By seeing what a great demand there was for credit unions in the market, philanthropist Edward Filene “organized and Roy Bergengren managed a national association—the Credit Union National Extension Bureau—to promote the establishment of credit unions throughout the United States” (NCUA). In 1934 President Roosevelt passed The Federal Credit Union Act. Growth for credit unions was steady during the '40s, '50s, and '60s. In 1970, the National Credit Union Share Insurance Fund allowed federal deposit insurance to be extended to credit unions. Also, in 1970, the NCUA was founded to regulate credit unions.
In 1977, more laws were passed that allow credit unions to offer more services to their members. The '70s was an extraordinary decade for credit unions, as they nearly doubled the number of credit union members during that period of time. The 1980s showed hard times in the United States with double-digit inflation, a recession, and high-interest rates, but credit unions still continued to grow. Assets grew steadily despite the fact that the number of credit unions dropped due to mergers. The 1990s brought more changes to credit unions with the Membership Access Act and the signing of the credit union membership Access Act by President Clinton in 1998. In 2008, credit unions endured the 2008 recession and by 2014 there were over 100 million credit union members in the United States.

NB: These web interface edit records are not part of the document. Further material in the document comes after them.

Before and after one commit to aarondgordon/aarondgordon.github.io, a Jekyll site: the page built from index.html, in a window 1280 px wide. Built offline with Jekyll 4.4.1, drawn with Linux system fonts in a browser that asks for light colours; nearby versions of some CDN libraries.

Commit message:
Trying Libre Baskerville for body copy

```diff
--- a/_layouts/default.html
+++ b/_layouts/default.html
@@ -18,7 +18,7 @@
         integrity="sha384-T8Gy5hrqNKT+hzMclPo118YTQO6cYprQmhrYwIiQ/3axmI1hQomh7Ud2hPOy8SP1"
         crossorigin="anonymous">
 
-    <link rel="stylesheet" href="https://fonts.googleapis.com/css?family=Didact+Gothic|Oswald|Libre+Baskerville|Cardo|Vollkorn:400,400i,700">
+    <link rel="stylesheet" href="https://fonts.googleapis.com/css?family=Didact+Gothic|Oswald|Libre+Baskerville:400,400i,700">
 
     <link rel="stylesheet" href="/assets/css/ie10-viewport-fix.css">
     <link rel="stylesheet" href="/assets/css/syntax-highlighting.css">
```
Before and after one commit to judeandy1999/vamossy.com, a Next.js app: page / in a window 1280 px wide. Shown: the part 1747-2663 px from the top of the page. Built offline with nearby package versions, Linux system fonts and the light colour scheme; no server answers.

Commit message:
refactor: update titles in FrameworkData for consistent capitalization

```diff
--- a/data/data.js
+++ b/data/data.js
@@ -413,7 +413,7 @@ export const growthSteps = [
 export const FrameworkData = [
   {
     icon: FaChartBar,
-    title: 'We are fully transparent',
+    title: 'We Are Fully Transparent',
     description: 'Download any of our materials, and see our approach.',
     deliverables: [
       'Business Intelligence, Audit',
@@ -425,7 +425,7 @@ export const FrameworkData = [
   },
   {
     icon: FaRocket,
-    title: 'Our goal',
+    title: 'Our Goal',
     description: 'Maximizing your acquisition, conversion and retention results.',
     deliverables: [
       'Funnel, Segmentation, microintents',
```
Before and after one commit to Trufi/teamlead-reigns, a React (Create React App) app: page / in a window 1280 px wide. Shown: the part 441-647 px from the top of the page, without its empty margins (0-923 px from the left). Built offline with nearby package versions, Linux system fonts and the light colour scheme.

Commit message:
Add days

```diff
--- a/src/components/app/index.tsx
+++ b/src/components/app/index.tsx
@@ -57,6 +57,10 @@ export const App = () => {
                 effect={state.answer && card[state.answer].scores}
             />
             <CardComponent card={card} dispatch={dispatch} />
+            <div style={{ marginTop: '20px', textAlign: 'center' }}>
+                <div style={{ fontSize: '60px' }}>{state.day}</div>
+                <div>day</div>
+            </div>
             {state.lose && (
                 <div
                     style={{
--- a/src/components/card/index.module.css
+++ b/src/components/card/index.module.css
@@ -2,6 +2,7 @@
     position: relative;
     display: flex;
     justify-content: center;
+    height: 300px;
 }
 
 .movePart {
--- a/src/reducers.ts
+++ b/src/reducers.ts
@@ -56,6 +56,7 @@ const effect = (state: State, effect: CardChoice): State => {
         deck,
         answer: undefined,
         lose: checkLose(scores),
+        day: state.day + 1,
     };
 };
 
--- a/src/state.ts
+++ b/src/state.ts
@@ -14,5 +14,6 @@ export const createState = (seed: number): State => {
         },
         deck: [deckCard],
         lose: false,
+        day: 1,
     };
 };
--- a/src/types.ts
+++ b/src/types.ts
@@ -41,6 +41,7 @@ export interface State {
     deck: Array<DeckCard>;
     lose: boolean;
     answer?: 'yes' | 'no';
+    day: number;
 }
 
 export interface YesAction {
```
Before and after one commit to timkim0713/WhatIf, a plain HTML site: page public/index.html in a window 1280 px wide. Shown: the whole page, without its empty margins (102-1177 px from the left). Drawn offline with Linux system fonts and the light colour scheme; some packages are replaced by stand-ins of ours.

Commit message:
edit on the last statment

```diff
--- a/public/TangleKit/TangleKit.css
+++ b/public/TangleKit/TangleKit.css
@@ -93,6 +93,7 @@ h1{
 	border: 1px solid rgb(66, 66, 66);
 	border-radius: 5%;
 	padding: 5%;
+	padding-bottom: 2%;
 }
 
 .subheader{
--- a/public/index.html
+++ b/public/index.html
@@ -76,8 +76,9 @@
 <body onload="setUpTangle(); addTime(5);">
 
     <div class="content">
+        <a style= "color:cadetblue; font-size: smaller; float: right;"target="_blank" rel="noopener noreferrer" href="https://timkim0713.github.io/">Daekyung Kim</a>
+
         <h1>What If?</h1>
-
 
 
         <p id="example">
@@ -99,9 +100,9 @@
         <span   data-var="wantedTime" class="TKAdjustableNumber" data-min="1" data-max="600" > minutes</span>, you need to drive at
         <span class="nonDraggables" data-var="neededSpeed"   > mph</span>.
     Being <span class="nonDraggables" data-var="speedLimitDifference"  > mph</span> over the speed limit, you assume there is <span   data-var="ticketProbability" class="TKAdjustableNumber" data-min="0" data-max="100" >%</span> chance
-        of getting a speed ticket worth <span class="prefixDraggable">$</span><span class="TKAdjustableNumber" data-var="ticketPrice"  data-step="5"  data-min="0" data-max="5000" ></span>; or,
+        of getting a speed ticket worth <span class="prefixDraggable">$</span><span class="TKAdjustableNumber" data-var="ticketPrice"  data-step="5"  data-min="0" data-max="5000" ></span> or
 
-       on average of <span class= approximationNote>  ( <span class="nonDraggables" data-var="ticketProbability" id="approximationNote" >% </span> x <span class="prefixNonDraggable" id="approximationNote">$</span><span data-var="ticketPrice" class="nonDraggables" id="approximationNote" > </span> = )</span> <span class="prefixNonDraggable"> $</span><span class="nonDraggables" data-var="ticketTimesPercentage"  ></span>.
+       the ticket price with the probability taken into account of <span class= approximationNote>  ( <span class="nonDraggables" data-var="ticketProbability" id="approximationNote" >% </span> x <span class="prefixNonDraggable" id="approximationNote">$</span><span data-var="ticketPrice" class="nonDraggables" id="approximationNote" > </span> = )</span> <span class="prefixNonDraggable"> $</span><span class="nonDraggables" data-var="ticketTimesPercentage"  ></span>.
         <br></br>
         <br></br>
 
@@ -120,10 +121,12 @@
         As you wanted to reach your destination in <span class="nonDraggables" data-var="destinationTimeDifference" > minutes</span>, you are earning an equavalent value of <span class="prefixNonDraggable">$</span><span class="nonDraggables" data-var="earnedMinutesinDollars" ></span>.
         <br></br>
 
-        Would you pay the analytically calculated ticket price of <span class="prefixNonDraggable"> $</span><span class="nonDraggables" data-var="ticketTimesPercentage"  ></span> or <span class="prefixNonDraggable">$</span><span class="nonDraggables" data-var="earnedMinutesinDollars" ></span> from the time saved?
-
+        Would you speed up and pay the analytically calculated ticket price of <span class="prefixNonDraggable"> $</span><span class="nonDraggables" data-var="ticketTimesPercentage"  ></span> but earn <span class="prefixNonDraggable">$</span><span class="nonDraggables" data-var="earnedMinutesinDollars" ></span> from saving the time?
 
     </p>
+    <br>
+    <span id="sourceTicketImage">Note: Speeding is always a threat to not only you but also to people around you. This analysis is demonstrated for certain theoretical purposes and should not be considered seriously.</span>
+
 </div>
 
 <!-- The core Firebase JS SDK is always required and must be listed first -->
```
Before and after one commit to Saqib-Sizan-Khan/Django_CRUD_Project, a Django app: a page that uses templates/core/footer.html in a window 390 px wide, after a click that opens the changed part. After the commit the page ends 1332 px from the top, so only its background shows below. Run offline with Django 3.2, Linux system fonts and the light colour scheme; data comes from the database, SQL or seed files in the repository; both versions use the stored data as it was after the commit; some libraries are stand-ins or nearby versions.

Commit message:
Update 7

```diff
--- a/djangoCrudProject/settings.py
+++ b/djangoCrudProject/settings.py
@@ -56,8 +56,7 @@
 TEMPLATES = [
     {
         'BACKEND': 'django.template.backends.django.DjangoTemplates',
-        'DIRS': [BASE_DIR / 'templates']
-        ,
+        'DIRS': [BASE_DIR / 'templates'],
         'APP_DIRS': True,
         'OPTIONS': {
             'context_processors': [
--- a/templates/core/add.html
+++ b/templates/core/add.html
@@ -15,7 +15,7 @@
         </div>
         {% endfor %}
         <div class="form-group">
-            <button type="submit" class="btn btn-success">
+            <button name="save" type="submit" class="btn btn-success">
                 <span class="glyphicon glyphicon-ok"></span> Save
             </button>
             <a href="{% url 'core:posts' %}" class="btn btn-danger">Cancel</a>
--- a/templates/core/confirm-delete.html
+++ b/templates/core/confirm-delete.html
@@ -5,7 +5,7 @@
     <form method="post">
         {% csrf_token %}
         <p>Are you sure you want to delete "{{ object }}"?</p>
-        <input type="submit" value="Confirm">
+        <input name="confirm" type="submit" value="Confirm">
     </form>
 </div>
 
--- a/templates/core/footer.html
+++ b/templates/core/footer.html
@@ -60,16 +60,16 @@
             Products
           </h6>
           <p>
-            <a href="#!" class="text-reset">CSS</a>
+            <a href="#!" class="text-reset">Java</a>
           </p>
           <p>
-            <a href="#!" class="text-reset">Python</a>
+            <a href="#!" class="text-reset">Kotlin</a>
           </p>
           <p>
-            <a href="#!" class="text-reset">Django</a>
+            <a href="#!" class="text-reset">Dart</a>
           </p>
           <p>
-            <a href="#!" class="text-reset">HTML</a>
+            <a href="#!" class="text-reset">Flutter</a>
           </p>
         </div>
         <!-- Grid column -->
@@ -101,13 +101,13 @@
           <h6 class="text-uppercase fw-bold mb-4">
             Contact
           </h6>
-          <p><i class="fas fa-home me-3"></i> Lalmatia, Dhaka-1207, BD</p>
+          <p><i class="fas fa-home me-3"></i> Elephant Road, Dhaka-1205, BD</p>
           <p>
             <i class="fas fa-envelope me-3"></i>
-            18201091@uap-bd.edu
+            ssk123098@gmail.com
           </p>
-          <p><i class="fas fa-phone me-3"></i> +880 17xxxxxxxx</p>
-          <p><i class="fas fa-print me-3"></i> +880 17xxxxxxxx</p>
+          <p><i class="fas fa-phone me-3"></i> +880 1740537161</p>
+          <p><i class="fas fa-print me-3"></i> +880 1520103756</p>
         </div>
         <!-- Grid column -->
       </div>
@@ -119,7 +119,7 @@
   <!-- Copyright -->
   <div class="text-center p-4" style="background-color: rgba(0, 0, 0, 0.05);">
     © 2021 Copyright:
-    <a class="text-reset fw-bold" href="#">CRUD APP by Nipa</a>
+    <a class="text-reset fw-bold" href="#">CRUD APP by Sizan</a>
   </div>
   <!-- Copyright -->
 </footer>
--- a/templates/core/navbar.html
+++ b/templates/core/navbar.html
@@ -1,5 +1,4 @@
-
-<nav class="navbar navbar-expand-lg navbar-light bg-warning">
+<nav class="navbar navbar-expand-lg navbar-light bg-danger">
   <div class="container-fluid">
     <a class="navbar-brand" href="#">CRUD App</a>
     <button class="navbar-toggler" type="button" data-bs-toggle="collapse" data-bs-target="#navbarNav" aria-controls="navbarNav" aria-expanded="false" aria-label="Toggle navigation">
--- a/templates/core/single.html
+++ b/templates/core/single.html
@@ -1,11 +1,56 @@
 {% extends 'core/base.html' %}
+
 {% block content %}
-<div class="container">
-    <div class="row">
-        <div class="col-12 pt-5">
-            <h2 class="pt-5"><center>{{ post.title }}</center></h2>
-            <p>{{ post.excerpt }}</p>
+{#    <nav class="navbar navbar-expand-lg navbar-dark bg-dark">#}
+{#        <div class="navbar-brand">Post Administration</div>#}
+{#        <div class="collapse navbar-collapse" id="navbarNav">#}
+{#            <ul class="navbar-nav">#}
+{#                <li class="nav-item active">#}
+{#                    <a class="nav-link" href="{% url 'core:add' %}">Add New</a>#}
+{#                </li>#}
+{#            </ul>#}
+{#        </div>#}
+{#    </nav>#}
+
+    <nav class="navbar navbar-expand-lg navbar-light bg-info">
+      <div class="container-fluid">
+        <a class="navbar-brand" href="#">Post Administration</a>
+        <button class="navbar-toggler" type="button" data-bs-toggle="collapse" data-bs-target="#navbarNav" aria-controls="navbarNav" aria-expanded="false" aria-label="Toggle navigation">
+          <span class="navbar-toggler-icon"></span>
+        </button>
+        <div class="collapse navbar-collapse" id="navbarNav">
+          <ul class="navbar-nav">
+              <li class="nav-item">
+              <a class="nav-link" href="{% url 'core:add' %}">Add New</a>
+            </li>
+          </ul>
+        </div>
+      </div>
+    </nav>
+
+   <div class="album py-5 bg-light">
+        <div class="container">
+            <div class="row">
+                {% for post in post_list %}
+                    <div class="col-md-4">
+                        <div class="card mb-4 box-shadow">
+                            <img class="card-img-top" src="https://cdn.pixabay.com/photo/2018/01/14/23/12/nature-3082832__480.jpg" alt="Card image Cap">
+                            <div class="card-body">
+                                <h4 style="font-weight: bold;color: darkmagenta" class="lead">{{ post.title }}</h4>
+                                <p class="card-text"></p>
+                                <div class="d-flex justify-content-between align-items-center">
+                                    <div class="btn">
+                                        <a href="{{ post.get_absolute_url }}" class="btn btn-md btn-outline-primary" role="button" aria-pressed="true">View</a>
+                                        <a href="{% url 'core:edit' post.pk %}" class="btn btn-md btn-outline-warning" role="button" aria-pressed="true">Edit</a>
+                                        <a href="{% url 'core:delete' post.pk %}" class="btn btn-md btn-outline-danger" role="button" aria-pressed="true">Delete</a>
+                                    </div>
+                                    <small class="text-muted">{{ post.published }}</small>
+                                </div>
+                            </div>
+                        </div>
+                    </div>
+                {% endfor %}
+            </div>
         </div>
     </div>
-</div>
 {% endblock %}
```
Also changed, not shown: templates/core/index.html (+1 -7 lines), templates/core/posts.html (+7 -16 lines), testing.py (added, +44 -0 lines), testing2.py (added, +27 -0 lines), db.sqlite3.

Today credit unions remain strong and follow the same philosophy that they were founded on over 100 years ago.
The distinguishing features include:
- Democratic governance
- Each member has one vote, regardless of the size of the member's deposits
- Member-elected board of directors
Oak Tree is passionate about the credit union movement and has also reached an important milestone. Founded in 1983, we have long been a part of this community and a trusted vendor to hundreds of credit unions across the United States. When you are ready for the best credit union forms available, contact us.
“A Brief History of Credit Unions.” National Credit Union Administration. Web. 13 July 2015. “Credit Unions: A Timeline (1909-Present).” American Bankers Association. Web. 13 July 2015. “CU History & FAQS.” Carolinas Credit Union League. Web. 13 July 2015. “History of the Credit Union Movement.” Minnesota Credit Union Network. Web. 13 July 2015.